A good photograph can go a long way in conveying the truth of a person. His or her appearance, mood and unique presence. Photography can capture the essence of the subject.
An accomplished portrait painter can equally capture a sense of honesty. A moment in time can be frozen in paint. Even better, in the hands of the truly gifted, a painting can reveal future outcomes. Such was the case with John Singer Sargent's "The Daughters of Edward Darley Boit."
Sargent's painting captures the four daughters of the wealthy, expatriate American couple Edward Darley and Mary Louisa Cushing Boit. The painting was unconventionally arranged upon a square canvas, with unequal importance given to the various girls in the picture.
John Singer Sargent portrayed the four daughters with the youngest in the foreground clutching her doll. The doll seems to signify innocence and youth. But then, as we view the rest in the painting, we see the remaining three sisters receding into the background. Into the shadows and darkness.
Strangely, none of the four girls in the painting ever married, despite their family's wealth and privilege. Did Sargent somehow intuit the unfortunate trajectory of their future? Did he sense that something was amiss, which informed his unconventional painting design?
Artists are often seen by others as somewhat different. Attuned to a heightened frequency and perception of the world around them. It's one of the things I love about creative, artistic people.
Yesterday I was listening to the NPR radio show "Fresh Air" with host Terry Gross. She was interviewing the actor Tom Hanks. At one point, Terry asked Tom about his Twitter posts. Apparently, Tom likes to post pictures of things like lost gloves and mittens.
Terry Gross asked Tom Hanks why he posts such unusual photos. Hanks explained that there was something inherently sad about a single, lost mitten on the sidewalk. Further, he described how sometimes the wind lifts these lost and forgotten items. Which makes them look like they're "walking" down the street. As if they are looking for their separated companion. Hanks felt like each lost item contained a unique story.
Tom Hanks' eye for lost articles of clothing and abandoned mittens illustrates perfectly the "eye" of an artist. Creative, artful people are able to see the world in unique and different ways. And then they often portray these insights and visions via their photographs, movies, paintings, writings and more. Just like John Singer Sargent knew to portray the Boit sisters in a foreboding sort of way.
The best of portrait artists are able to ferret out the deeper truth of their subjects. Beyond likeness, they sense and uncover the interiority of their subjects. They reveal the essence of the sitter. Which can be joyful or sad.

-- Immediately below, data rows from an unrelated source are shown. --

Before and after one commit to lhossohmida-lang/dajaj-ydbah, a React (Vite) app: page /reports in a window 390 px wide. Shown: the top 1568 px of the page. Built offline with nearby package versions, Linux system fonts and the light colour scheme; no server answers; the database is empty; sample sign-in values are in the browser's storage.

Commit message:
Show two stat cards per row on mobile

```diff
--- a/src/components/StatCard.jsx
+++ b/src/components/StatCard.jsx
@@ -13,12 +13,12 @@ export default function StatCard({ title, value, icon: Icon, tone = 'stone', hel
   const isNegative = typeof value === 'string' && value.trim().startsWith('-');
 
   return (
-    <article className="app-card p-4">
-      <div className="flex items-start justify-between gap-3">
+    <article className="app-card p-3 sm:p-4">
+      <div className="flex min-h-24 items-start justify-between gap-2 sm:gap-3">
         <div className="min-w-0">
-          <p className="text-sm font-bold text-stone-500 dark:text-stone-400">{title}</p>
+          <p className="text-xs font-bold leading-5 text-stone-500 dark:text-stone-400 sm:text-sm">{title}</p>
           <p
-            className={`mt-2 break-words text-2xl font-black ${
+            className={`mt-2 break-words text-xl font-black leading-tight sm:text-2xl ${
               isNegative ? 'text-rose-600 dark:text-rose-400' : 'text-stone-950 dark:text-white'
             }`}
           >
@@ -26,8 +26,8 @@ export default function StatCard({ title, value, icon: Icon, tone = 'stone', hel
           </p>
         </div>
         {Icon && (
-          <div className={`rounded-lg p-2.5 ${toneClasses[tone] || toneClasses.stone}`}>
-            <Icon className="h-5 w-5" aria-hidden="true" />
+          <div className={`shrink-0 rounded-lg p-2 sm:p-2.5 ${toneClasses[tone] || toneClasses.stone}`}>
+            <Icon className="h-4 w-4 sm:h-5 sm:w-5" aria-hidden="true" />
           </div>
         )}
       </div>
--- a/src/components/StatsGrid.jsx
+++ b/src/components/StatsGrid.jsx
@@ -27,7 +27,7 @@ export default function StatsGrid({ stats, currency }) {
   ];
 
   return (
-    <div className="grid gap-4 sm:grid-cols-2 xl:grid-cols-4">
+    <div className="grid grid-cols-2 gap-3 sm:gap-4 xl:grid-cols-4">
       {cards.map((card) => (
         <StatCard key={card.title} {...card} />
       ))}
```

Check out this moving and brilliant painting of Robin Williams by painter Tony Pro.
Portraiture in the hands of a sensitive and accomplished artist can reveal things that elude photography. Emotional pain, longing, hope, loss and more can be revealed on the canvas. If the artist has both the technical facility and emotional sensitivity to see the sitter's nuanced clues.
John Singer Sargent was celebrated as one of the great portraitists and painters of his time. Beyond portraits, landscapes and still life, he could even find the translucent beauty in a squid!
There is joy and sorrow to be found in the faces of others. Even in the landscape, as Tom Hanks discovered with forgotten mittens and gloves.
As artists and creative people, our job is to plumb these creative depths and uncover the beauty, sorrow, joy and truth. Because when we succeed, we freeze in time a bit of our humanity and shared existence.
Such artistic contributions help others to see and sometimes bring us all a bit closer. And in a world of pain, war, sorrow and uncertainty, anything that brings us closer is a welcome thing indeed.